** Opening WORKING DATA block **
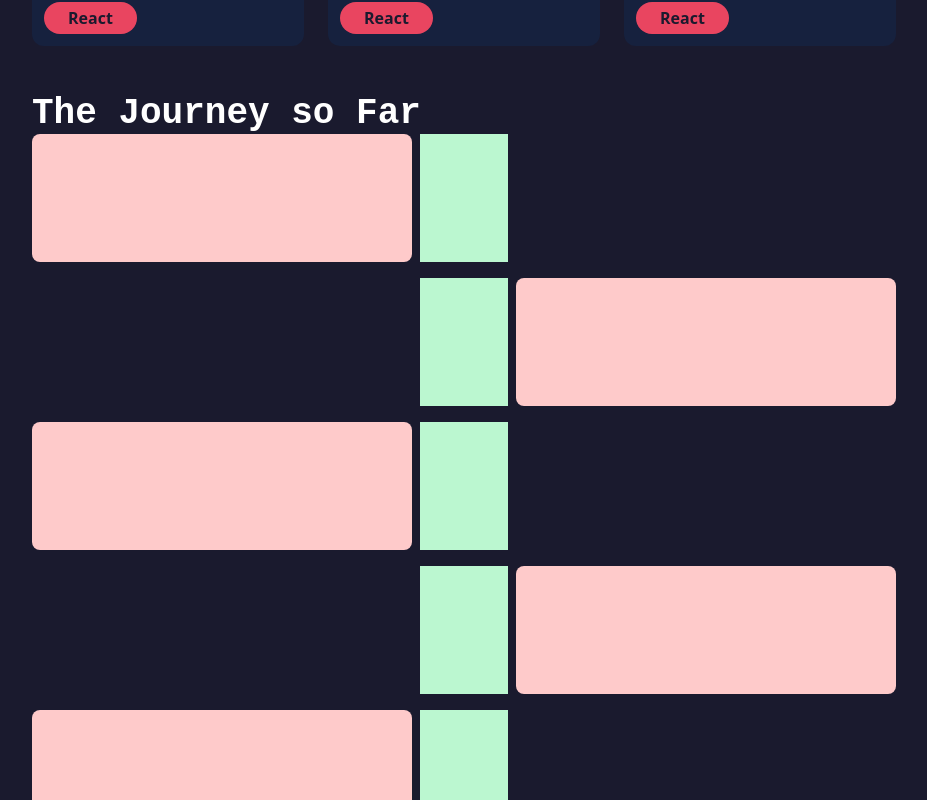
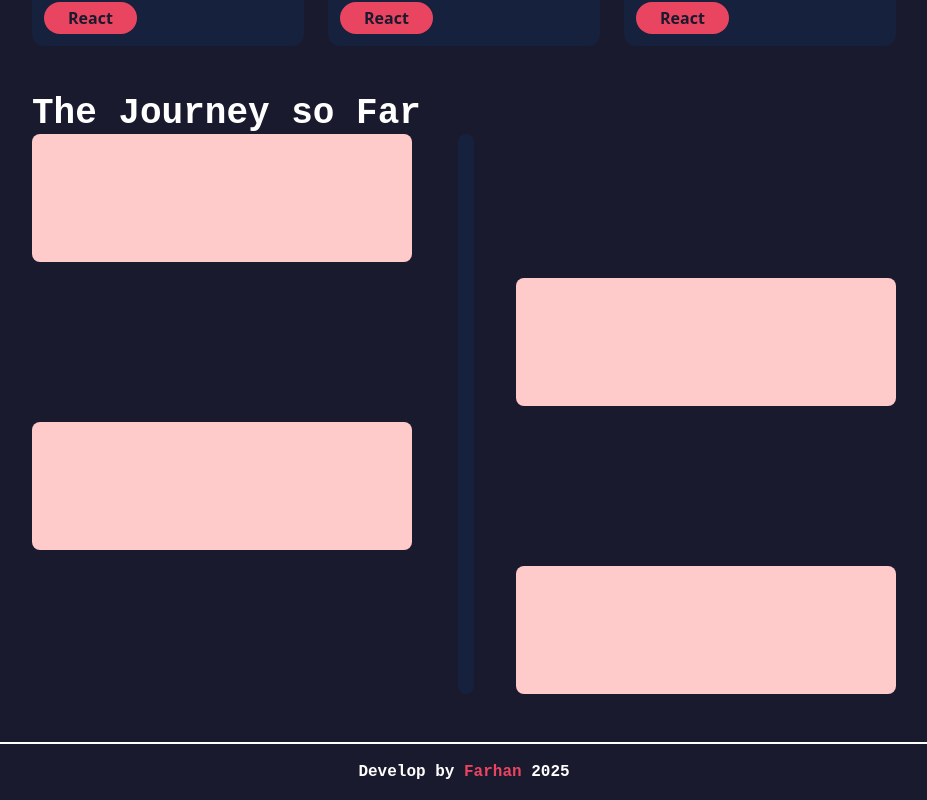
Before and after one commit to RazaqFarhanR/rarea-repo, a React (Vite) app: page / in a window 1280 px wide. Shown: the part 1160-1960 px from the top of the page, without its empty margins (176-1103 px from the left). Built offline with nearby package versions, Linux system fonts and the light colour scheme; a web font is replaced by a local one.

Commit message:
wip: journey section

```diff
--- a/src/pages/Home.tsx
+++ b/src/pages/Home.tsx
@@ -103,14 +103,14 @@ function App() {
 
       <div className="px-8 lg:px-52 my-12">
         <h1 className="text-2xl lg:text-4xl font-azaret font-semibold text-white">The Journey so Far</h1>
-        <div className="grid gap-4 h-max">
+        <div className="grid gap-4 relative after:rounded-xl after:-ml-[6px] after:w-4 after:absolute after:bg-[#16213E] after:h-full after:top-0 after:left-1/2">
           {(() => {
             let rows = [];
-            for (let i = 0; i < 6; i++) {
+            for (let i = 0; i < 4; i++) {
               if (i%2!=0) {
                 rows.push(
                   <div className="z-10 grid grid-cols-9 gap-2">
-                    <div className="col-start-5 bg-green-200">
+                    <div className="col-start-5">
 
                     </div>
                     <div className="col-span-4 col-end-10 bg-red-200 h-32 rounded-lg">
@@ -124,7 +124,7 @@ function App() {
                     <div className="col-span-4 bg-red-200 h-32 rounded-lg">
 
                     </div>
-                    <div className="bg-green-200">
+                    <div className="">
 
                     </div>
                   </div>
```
** Closing WORKING DATA block **
** Opening WORKING DATA block **
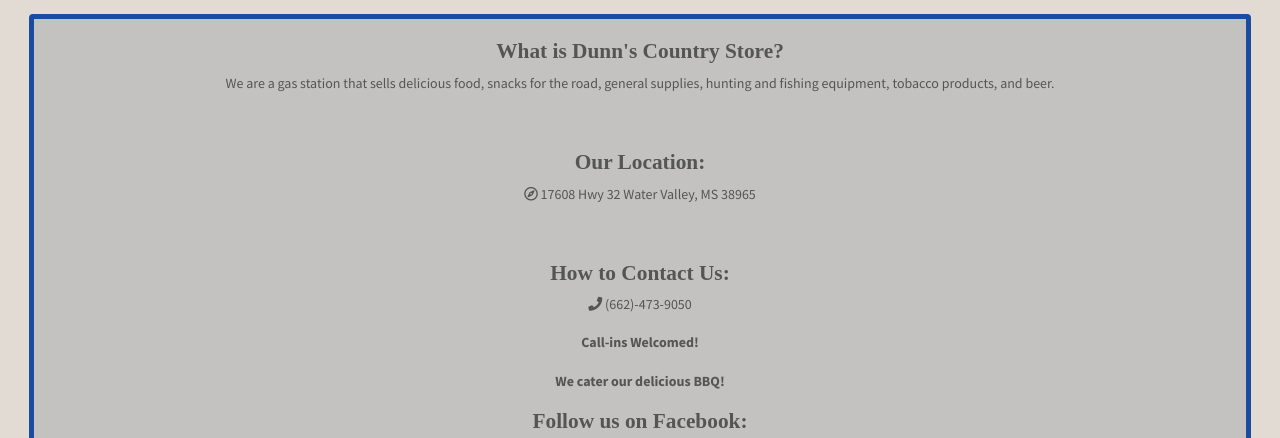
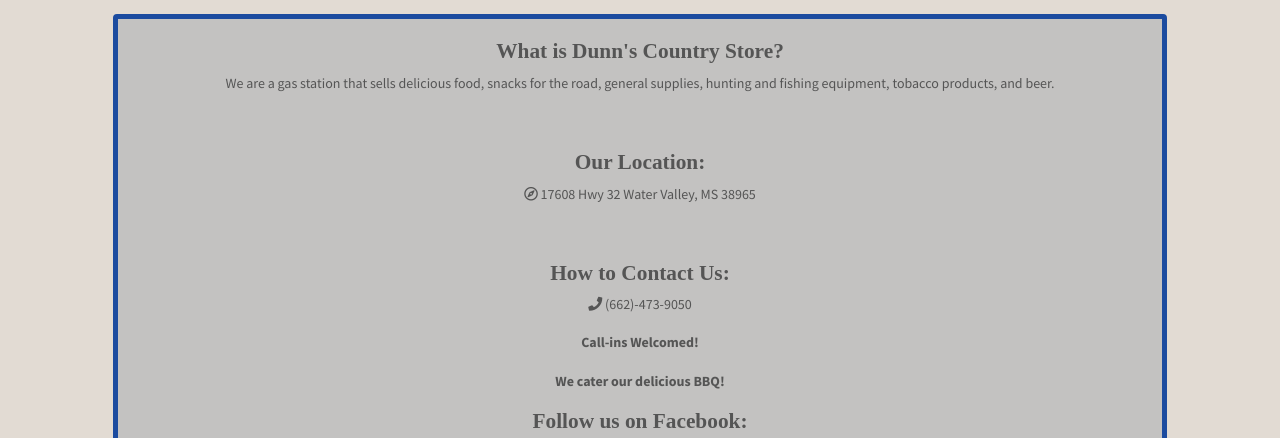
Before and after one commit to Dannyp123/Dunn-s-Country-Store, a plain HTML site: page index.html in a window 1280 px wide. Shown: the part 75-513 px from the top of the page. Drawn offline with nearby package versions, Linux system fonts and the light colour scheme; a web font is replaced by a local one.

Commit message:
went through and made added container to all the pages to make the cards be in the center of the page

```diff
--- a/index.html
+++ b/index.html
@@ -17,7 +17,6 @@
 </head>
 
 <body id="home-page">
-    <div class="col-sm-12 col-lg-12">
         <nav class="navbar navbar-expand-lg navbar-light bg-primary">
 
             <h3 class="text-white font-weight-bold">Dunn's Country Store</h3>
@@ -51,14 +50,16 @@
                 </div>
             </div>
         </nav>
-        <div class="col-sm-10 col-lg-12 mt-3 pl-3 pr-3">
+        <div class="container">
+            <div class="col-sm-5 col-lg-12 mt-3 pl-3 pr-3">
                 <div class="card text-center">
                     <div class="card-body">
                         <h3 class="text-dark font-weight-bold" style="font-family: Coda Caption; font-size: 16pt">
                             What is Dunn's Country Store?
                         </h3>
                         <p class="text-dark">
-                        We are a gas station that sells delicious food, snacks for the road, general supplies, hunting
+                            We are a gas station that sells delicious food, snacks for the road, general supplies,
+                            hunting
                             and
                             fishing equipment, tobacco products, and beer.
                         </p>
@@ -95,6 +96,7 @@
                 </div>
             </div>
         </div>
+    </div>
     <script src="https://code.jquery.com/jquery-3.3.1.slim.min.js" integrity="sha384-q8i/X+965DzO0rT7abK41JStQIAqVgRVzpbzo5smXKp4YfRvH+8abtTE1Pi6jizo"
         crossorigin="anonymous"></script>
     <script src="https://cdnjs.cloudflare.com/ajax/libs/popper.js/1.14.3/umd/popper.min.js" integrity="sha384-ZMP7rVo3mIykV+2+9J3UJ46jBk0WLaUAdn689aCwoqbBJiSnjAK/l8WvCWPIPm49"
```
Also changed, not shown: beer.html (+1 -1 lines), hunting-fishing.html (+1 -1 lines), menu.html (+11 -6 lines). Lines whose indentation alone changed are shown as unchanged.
** Closing WORKING DATA block **
** Opening WORKING DATA block **
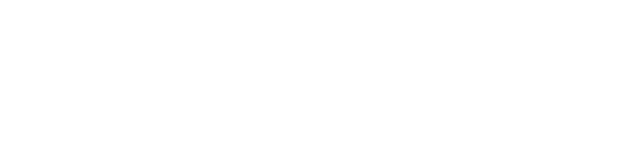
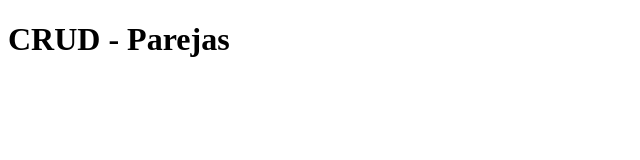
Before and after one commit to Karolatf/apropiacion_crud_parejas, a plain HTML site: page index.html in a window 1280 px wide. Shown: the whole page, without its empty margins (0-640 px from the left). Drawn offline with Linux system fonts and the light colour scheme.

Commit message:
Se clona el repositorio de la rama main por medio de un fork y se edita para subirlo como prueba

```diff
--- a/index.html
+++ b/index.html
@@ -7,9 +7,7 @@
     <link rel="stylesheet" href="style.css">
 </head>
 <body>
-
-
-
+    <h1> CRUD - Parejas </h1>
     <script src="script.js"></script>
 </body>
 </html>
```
** Closing WORKING DATA block **
● **WHAT YOU ARE ASKED TO DO**:
Scan the records above and show every line in which the word "text" occurs.

● **ANSWER TO THIS PROBLEM**:
         <h1 className="text-2xl lg:text-4xl font-azaret font-semibold text-white">The Journey so Far</h1>
             <h3 class="text-white font-weight-bold">Dunn's Country Store</h3>
                 <div class="card text-center">
                         <h3 class="text-dark font-weight-bold" style="font-family: Coda Caption; font-size: 16pt">
                         <p class="text-dark">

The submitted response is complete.